-- EXERCISE BRIEF --
The lines to return are those below that contain the word "left".

-- Extracted records --
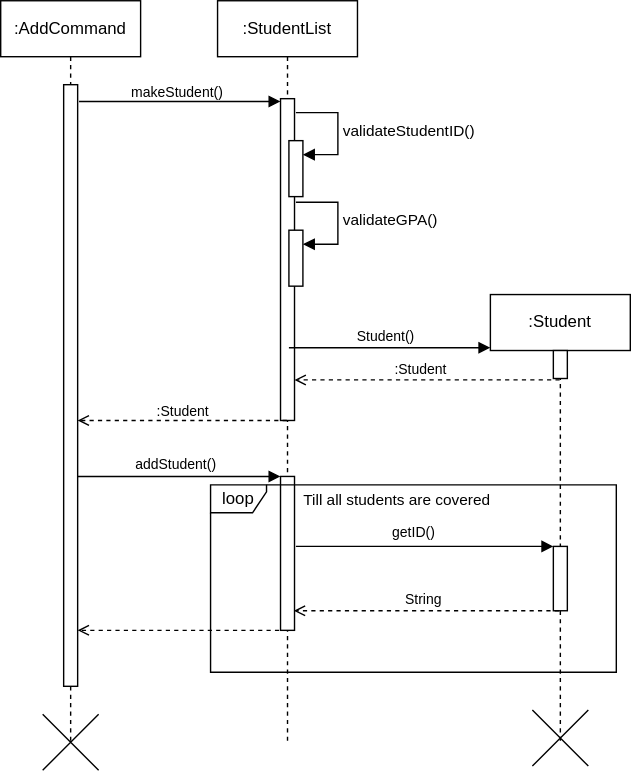
The draw.io diagram docs/UML_Diagrams/StudentList.drawio.svg in paulktham/tp, before a commit. Source tidied: cells renumbered, new cells last; positions are measured from the earlier drawing's top-left corner, leaving out a move shared by most shapes. The source it was exported from:
```xml
<mxGraphModel>
  <root>
    <mxCell id="0" />
    <mxCell id="1" parent="0" />
    <mxCell id="2" value=":AddCommand" style="shape=umlLifeline;perimeter=lifelinePerimeter;whiteSpace=wrap;html=1;newEdgeStyle={&quot;edgeStyle&quot;:&quot;elbowEdgeStyle&quot;,&quot;elbow&quot;:&quot;vertical&quot;,&quot;curved&quot;:0,&quot;rounded&quot;:0};" parent="1" vertex="1">
      <mxGeometry width="100" height="530" as="geometry" />
    </mxCell>
    <mxCell id="3" style="html=1;points=[[0,0,0,0,5],[0,1,0,0,-5],[1,0,0,0,5],[1,1,0,0,-5]];perimeter=orthogonalPerimeter;outlineConnect=0;targetShapes=umlLifeline;portConstraint=eastwest;newEdgeStyle={&quot;curved&quot;:0,&quot;rounded&quot;:0};" parent="2" vertex="1">
      <mxGeometry x="45" y="60" width="10" height="430" as="geometry" />
    </mxCell>
    <mxCell id="4" value=":Student" style="shape=umlLifeline;perimeter=lifelinePerimeter;whiteSpace=wrap;html=1;newEdgeStyle={&quot;edgeStyle&quot;:&quot;elbowEdgeStyle&quot;,&quot;elbow&quot;:&quot;vertical&quot;,&quot;curved&quot;:0,&quot;rounded&quot;:0};" parent="1" vertex="1">
      <mxGeometry x="350" y="210" width="100" height="320" as="geometry" />
    </mxCell>
    <mxCell id="5" style="html=1;perimeter=orthogonalPerimeter;targetShapes=umlLifeline;newEdgeStyle={&quot;curved&quot;:0,&quot;rounded&quot;:0};" parent="4" vertex="1">
      <mxGeometry x="45" y="40" width="10" height="20" as="geometry" />
    </mxCell>
    <mxCell id="6" style="shape=umlDestroy;dashed=0;targetShapes=umlLifeline;" parent="4" vertex="1">
      <mxGeometry x="30" y="297" width="40" height="40" as="geometry" />
    </mxCell>
    <mxCell id="7" value=":StudentList" style="shape=umlLifeline;perimeter=lifelinePerimeter;whiteSpace=wrap;html=1;newEdgeStyle={&quot;edgeStyle&quot;:&quot;elbowEdgeStyle&quot;,&quot;elbow&quot;:&quot;vertical&quot;,&quot;curved&quot;:0,&quot;rounded&quot;:0};" parent="1" vertex="1">
      <mxGeometry x="155" width="100" height="530" as="geometry" />
    </mxCell>
    <mxCell id="8" style="html=1;perimeter=orthogonalPerimeter;targetShapes=umlLifeline;newEdgeStyle={&quot;curved&quot;:0,&quot;rounded&quot;:0};" parent="7" vertex="1">
      <mxGeometry x="45" y="70" width="10" height="230" as="geometry" />
    </mxCell>
    <mxCell id="9" style="html=1;points=[[0,0,0,0,5],[0,1,0,0,-5],[1,0,0,0,5],[1,1,0,0,-5]];perimeter=orthogonalPerimeter;outlineConnect=0;targetShapes=umlLifeline;portConstraint=eastwest;newEdgeStyle={&quot;curved&quot;:0,&quot;rounded&quot;:0};" parent="7" vertex="1">
      <mxGeometry x="51" y="100" width="10" height="40" as="geometry" />
    </mxCell>
    <mxCell id="10" value="validateStudentID()" style="html=1;align=left;spacingLeft=2;endArrow=block;rounded=0;edgeStyle=orthogonalEdgeStyle;curved=0;rounded=0;" parent="7" edge="1" target="9">
      <mxGeometry relative="1" as="geometry">
        <mxPoint x="56" y="80" as="sourcePoint" />
        <Array as="points">
          <mxPoint x="86" y="110" />
        </Array>
      </mxGeometry>
    </mxCell>
    <mxCell id="11" style="html=1;verticalAlign=bottom;labelBackgroundColor=none;endArrow=block;endFill=1;rounded=0;" parent="1" edge="1">
      <mxGeometry relative="1" as="geometry">
        <mxPoint x="56" y="72" as="sourcePoint" />
        <mxPoint x="200" y="72" as="targetPoint" />
        <Array as="points">
          <mxPoint x="110" y="72" />
        </Array>
      </mxGeometry>
    </mxCell>
    <mxCell id="12" value="&lt;font style=&quot;font-size: 10px;&quot;&gt;makeStudent()&lt;/font&gt;" style="text;html=1;align=center;verticalAlign=middle;strokeColor=none;fillColor=none;" parent="1" vertex="1">
      <mxGeometry x="81" y="50" width="90" height="30" as="geometry" />
    </mxCell>
    <mxCell id="13" value="&lt;font style=&quot;font-size: 10px;&quot;&gt;Student()&lt;/font&gt;" style="text;html=1;align=center;verticalAlign=middle;strokeColor=none;fillColor=none;" parent="1" vertex="1">
      <mxGeometry x="245" y="225" width="60" height="30" as="geometry" />
    </mxCell>
    <mxCell id="14" style="html=1;verticalAlign=bottom;labelBackgroundColor=none;endArrow=open;endFill=0;dashed=1;rounded=0;" parent="1" edge="1">
      <mxGeometry relative="1" as="geometry">
        <mxPoint x="399.5" y="271" as="sourcePoint" />
        <mxPoint x="210" y="271" as="targetPoint" />
        <Array as="points">
          <mxPoint x="260" y="271" />
        </Array>
      </mxGeometry>
    </mxCell>
    <mxCell id="15" value="&lt;font style=&quot;font-size: 10px;&quot;&gt;:Student&lt;/font&gt;" style="text;html=1;align=center;verticalAlign=middle;strokeColor=none;fillColor=none;" parent="1" vertex="1">
      <mxGeometry x="270" y="248" width="60" height="30" as="geometry" />
    </mxCell>
    <mxCell id="16" style="html=1;verticalAlign=bottom;labelBackgroundColor=none;endArrow=open;endFill=0;dashed=1;rounded=0;" parent="1" edge="1">
      <mxGeometry relative="1" as="geometry">
        <mxPoint x="204.5" y="300" as="sourcePoint" />
        <mxPoint x="55" y="300" as="targetPoint" />
        <Array as="points">
          <mxPoint x="70" y="300" />
        </Array>
      </mxGeometry>
    </mxCell>
    <mxCell id="17" value="&lt;font style=&quot;font-size: 10px;&quot;&gt;:Student&lt;/font&gt;" style="text;html=1;align=center;verticalAlign=middle;strokeColor=none;fillColor=none;" parent="1" vertex="1">
      <mxGeometry x="100" y="278" width="60" height="30" as="geometry" />
    </mxCell>
    <mxCell id="18" style="shape=umlDestroy;dashed=0;targetShapes=umlLifeline;" parent="1" vertex="1">
      <mxGeometry x="30" y="510" width="40" height="40" as="geometry" />
    </mxCell>
    <mxCell id="19" value="&lt;font style=&quot;font-size: 10px;&quot;&gt;addStudent()&lt;/font&gt;" style="text;html=1;align=center;verticalAlign=middle;strokeColor=none;fillColor=none;" parent="1" vertex="1">
      <mxGeometry x="85" y="316" width="80" height="30" as="geometry" />
    </mxCell>
    <mxCell id="20" style="html=1;verticalAlign=bottom;labelBackgroundColor=none;endArrow=open;endFill=0;dashed=1;rounded=0;" parent="1" edge="1">
      <mxGeometry relative="1" as="geometry">
        <mxPoint x="205" y="450" as="sourcePoint" />
        <mxPoint x="55" y="450" as="targetPoint" />
        <Array as="points">
          <mxPoint x="70" y="450" />
        </Array>
      </mxGeometry>
    </mxCell>
    <mxCell id="21" style="html=1;verticalAlign=bottom;labelBackgroundColor=none;endArrow=block;endFill=1;rounded=0;" parent="1" edge="1">
      <mxGeometry relative="1" as="geometry">
        <mxPoint x="206" y="248" as="sourcePoint" />
        <mxPoint x="350" y="248" as="targetPoint" />
        <Array as="points">
          <mxPoint x="260" y="248" />
        </Array>
      </mxGeometry>
    </mxCell>
    <mxCell id="22" style="html=1;points=[[0,0,0,0,5],[0,1,0,0,-5],[1,0,0,0,5],[1,1,0,0,-5]];perimeter=orthogonalPerimeter;outlineConnect=0;targetShapes=umlLifeline;portConstraint=eastwest;newEdgeStyle={&quot;curved&quot;:0,&quot;rounded&quot;:0};" parent="1" vertex="1">
      <mxGeometry x="206" y="164" width="10" height="40" as="geometry" />
    </mxCell>
    <mxCell id="23" value="validateGPA()" style="html=1;align=left;spacingLeft=2;endArrow=block;rounded=0;edgeStyle=orthogonalEdgeStyle;curved=0;rounded=0;" parent="1" edge="1" target="22">
      <mxGeometry relative="1" as="geometry">
        <mxPoint x="211" y="144" as="sourcePoint" />
        <Array as="points">
          <mxPoint x="241" y="174" />
        </Array>
      </mxGeometry>
    </mxCell>
    <mxCell id="24" style="html=1;verticalAlign=bottom;labelBackgroundColor=none;endArrow=block;endFill=1;rounded=0;" parent="1" edge="1" source="3" target="25">
      <mxGeometry relative="1" as="geometry" />
    </mxCell>
    <mxCell id="25" style="html=1;points=[[0,0,0,0,5],[0,1,0,0,-5],[1,0,0,0,5],[1,1,0,0,-5]];perimeter=orthogonalPerimeter;outlineConnect=0;targetShapes=umlLifeline;portConstraint=eastwest;newEdgeStyle={&quot;curved&quot;:0,&quot;rounded&quot;:0};" parent="1" vertex="1">
      <mxGeometry x="200" y="340" width="10" height="110" as="geometry" />
    </mxCell>
    <mxCell id="26" value="loop" style="shape=umlFrame;whiteSpace=wrap;html=1;width=40;height=20;" parent="1" vertex="1">
      <mxGeometry x="150" y="346" width="290" height="134" as="geometry" />
    </mxCell>
    <mxCell id="27" value="&lt;font style=&quot;font-size: 11px;&quot;&gt;Till all students are covered&lt;/font&gt;" style="text;html=1;align=center;verticalAlign=middle;strokeColor=none;fillColor=none;" parent="26" vertex="1">
      <mxGeometry x="53" y="-4" width="160" height="30" as="geometry" />
    </mxCell>
    <mxCell id="28" style="html=1;points=[[0,0,0,0,5],[0,1,0,0,-5],[1,0,0,0,5],[1,1,0,0,-5]];perimeter=orthogonalPerimeter;outlineConnect=0;targetShapes=umlLifeline;portConstraint=eastwest;newEdgeStyle={&quot;curved&quot;:0,&quot;rounded&quot;:0};" parent="26" vertex="1">
      <mxGeometry x="245" y="44" width="10" height="46" as="geometry" />
    </mxCell>
    <mxCell id="29" style="html=1;verticalAlign=bottom;labelBackgroundColor=none;endArrow=block;endFill=1;rounded=0;" parent="26" edge="1" target="28">
      <mxGeometry relative="1" as="geometry">
        <mxPoint x="61" y="44" as="sourcePoint" />
        <Array as="points">
          <mxPoint x="115" y="44" />
        </Array>
      </mxGeometry>
    </mxCell>
    <mxCell id="30" value="&lt;font style=&quot;font-size: 10px;&quot;&gt;getID()&lt;/font&gt;" style="text;html=1;align=center;verticalAlign=middle;strokeColor=none;fillColor=none;" parent="26" vertex="1">
      <mxGeometry x="120" y="19" width="50" height="30" as="geometry" />
    </mxCell>
    <mxCell id="31" style="html=1;verticalAlign=bottom;labelBackgroundColor=none;endArrow=open;endFill=0;dashed=1;rounded=0;" parent="26" edge="1">
      <mxGeometry relative="1" as="geometry">
        <mxPoint x="249" y="90" as="sourcePoint" />
        <mxPoint x="59.5" y="90" as="targetPoint" />
        <Array as="points">
          <mxPoint x="109.5" y="90" />
        </Array>
      </mxGeometry>
    </mxCell>
    <mxCell id="32" value="&lt;font style=&quot;font-size: 10px;&quot;&gt;String&lt;/font&gt;" style="text;html=1;align=center;verticalAlign=middle;strokeColor=none;fillColor=none;" parent="26" vertex="1">
      <mxGeometry x="127" y="67" width="50" height="30" as="geometry" />
    </mxCell>
  </root>
</mxGraphModel>
```
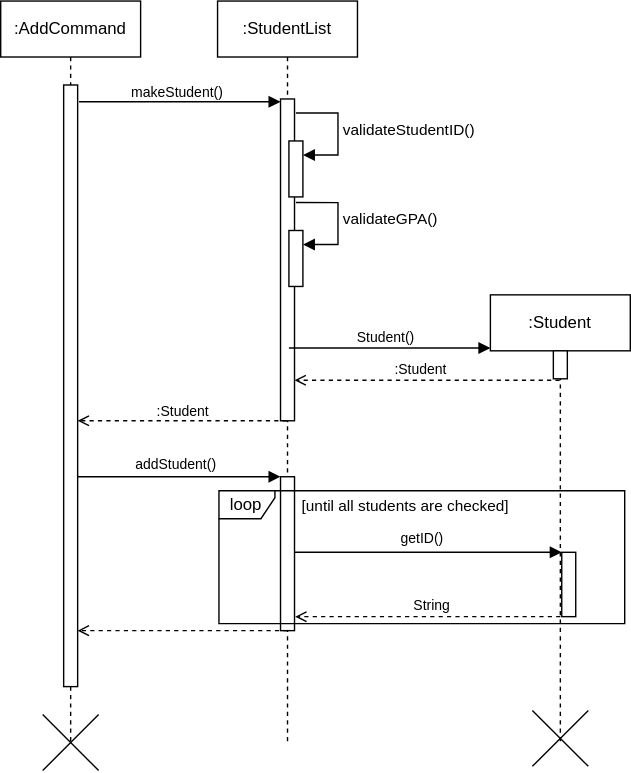
After the change.

Commit message:
edit according to comments

Change to the diagram source:
```diff
@@ -115,17 +115,17 @@
       <mxGeometry x="200" y="340" width="10" height="110" as="geometry" />
     </mxCell>
     <mxCell id="26" value="loop" style="shape=umlFrame;whiteSpace=wrap;html=1;width=40;height=20;" parent="1" vertex="1">
-      <mxGeometry x="150" y="346" width="290" height="134" as="geometry" />
+      <mxGeometry x="156" y="350" width="290" height="95" as="geometry" />
     </mxCell>
-    <mxCell id="27" value="&lt;font style=&quot;font-size: 11px;&quot;&gt;Till all students are covered&lt;/font&gt;" style="text;html=1;align=center;verticalAlign=middle;strokeColor=none;fillColor=none;" parent="26" vertex="1">
-      <mxGeometry x="53" y="-4" width="160" height="30" as="geometry" />
+    <mxCell id="27" value="&lt;font style=&quot;font-size: 11px;&quot;&gt;[until all students are checked]&lt;/font&gt;" style="text;html=1;align=center;verticalAlign=middle;strokeColor=none;fillColor=none;" parent="26" vertex="1">
+      <mxGeometry x="48" y="-4" width="170" height="30" as="geometry" />
     </mxCell>
     <mxCell id="28" style="html=1;points=[[0,0,0,0,5],[0,1,0,0,-5],[1,0,0,0,5],[1,1,0,0,-5]];perimeter=orthogonalPerimeter;outlineConnect=0;targetShapes=umlLifeline;portConstraint=eastwest;newEdgeStyle={&quot;curved&quot;:0,&quot;rounded&quot;:0};" parent="26" vertex="1">
       <mxGeometry x="245" y="44" width="10" height="46" as="geometry" />
     </mxCell>
     <mxCell id="29" style="html=1;verticalAlign=bottom;labelBackgroundColor=none;endArrow=block;endFill=1;rounded=0;" parent="26" edge="1" target="28">
       <mxGeometry relative="1" as="geometry">
-        <mxPoint x="61" y="44" as="sourcePoint" />
+        <mxPoint x="54" y="44" as="sourcePoint" />
         <Array as="points">
           <mxPoint x="115" y="44" />
         </Array>
@@ -136,10 +136,10 @@
     </mxCell>
     <mxCell id="31" style="html=1;verticalAlign=bottom;labelBackgroundColor=none;endArrow=open;endFill=0;dashed=1;rounded=0;" parent="26" edge="1">
       <mxGeometry relative="1" as="geometry">
-        <mxPoint x="249" y="90" as="sourcePoint" />
-        <mxPoint x="59.5" y="90" as="targetPoint" />
+        <mxPoint x="244" y="90" as="sourcePoint" />
+        <mxPoint x="54.5" y="90" as="targetPoint" />
         <Array as="points">
-          <mxPoint x="109.5" y="90" />
+          <mxPoint x="104.5" y="90" />
         </Array>
       </mxGeometry>
     </mxCell>
```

-- ANSWER BOX --
The draw.io diagram docs/UML_Diagrams/StudentList.drawio.svg in paulktham/tp, before a commit. Source tidied: cells renumbered, new cells last; positions are measured from the earlier drawing's top-left corner, leaving out a move shared by most shapes. The source it was exported from:
    <mxCell id="10" value="validateStudentID()" style="html=1;align=left;spacingLeft=2;endArrow=block;rounded=0;edgeStyle=orthogonalEdgeStyle;curved=0;rounded=0;" parent="7" edge="1" target="9">
    <mxCell id="23" value="validateGPA()" style="html=1;align=left;spacingLeft=2;endArrow=block;rounded=0;edgeStyle=orthogonalEdgeStyle;curved=0;rounded=0;" parent="1" edge="1" target="22">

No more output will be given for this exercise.